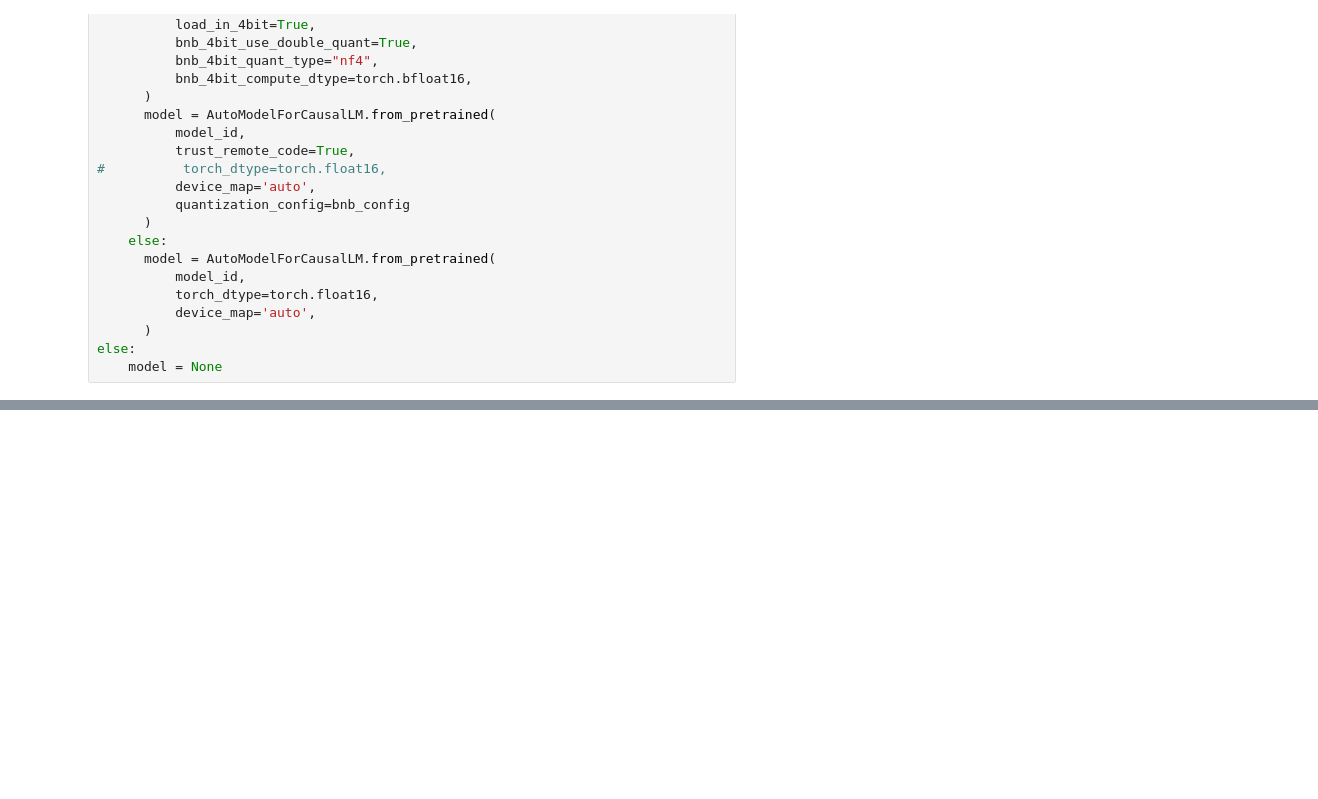
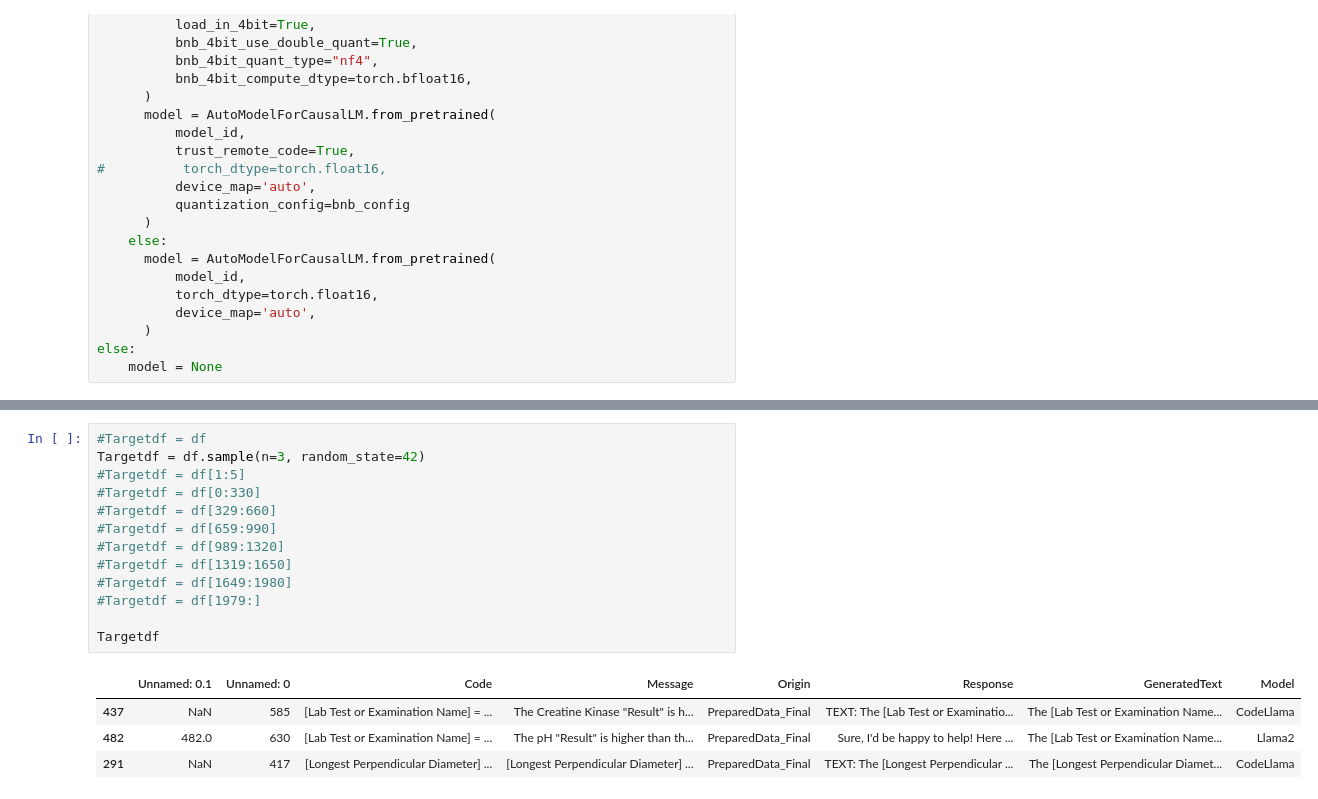
Before and after one commit to Takumi173/2023Test, a Jupyter notebook: PseudoCodeToText_TextsConsistency.ipynb, the cells around one changed output, grey strips where cells are left out. Cells and saved outputs as stored; diff of their text form; blank space fills up the shorter version.

```diff
--- a/PseudoCodeToText_TextsConsistency.ipynb
+++ b/PseudoCodeToText_TextsConsistency.ipynb
@@ -253,3 +386,21 @@ Targetdf = df[0:3]
+# %%
+#Targetdf = df
+Targetdf = df.sample(n=3, random_state=42)
+#Targetdf = df[1:5]
+#Targetdf = df[0:330]
+#Targetdf = df[329:660]
+#Targetdf = df[659:990]
+#Targetdf = df[989:1320]
+#Targetdf = df[1319:1650]
+#Targetdf = df[1649:1980]
+#Targetdf = df[1979:]
+
+Targetdf
+# %% [output]
+|  | Unnamed: 0.1 | Unnamed: 0 | Code | Message | Origin | Response | GeneratedText | Model |
+| 437 | NaN | 585 | [Lab Test or Examination Name] = ... | The Creatine Kinase "Result" is h... | PreparedData_Final | TEXT: The [Lab Test or Examinatio... | The [Lab Test or Examination Name... | CodeLlama |
+| 482 | 482.0 | 630 | [Lab Test or Examination Name] = ... | The pH "Result" is higher than th... | PreparedData_Final | Sure, I'd be happy to help! Here ... | The [Lab Test or Examination Name... | Llama2 |
+| 291 | NaN | 417 | [Longest Perpendicular Diameter] ... | [Longest Perpendicular Diameter] ... | PreparedData_Final | TEXT: The [Longest Perpendicular ... | The [Longest Perpendicular Diamet... | CodeLlama |
 # %%
 import pandas as pd
 import warnings
```
Also changed, not shown: parts of 18 cells of this notebook.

=====

Would you retype every line shown above exactly, leaving the pictures aside?

Before and after one commit to Takumi173/2023Test, a Jupyter notebook: PseudoCodeToText_TextsConsistency.ipynb, the cells around one changed output, grey strips where cells are left out. Cells and saved outputs as stored; diff of their text form; blank space fills up the shorter version.

```diff
--- a/PseudoCodeToText_TextsConsistency.ipynb
+++ b/PseudoCodeToText_TextsConsistency.ipynb
@@ -253,3 +386,21 @@ Targetdf = df[0:3]
+# %%
+#Targetdf = df
+Targetdf = df.sample(n=3, random_state=42)
+#Targetdf = df[1:5]
+#Targetdf = df[0:330]
+#Targetdf = df[329:660]
+#Targetdf = df[659:990]
+#Targetdf = df[989:1320]
+#Targetdf = df[1319:1650]
+#Targetdf = df[1649:1980]
+#Targetdf = df[1979:]
+
+Targetdf
+# %% [output]
+|  | Unnamed: 0.1 | Unnamed: 0 | Code | Message | Origin | Response | GeneratedText | Model |
+| 437 | NaN | 585 | [Lab Test or Examination Name] = ... | The Creatine Kinase "Result" is h... | PreparedData_Final | TEXT: The [Lab Test or Examinatio... | The [Lab Test or Examination Name... | CodeLlama |
+| 482 | 482.0 | 630 | [Lab Test or Examination Name] = ... | The pH "Result" is higher than th... | PreparedData_Final | Sure, I'd be happy to help! Here ... | The [Lab Test or Examination Name... | Llama2 |
+| 291 | NaN | 417 | [Longest Perpendicular Diameter] ... | [Longest Perpendicular Diameter] ... | PreparedData_Final | TEXT: The [Longest Perpendicular ... | The [Longest Perpendicular Diamet... | CodeLlama |
 # %%
 import pandas as pd
 import warnings
```
Also changed, not shown: parts of 18 cells of this notebook.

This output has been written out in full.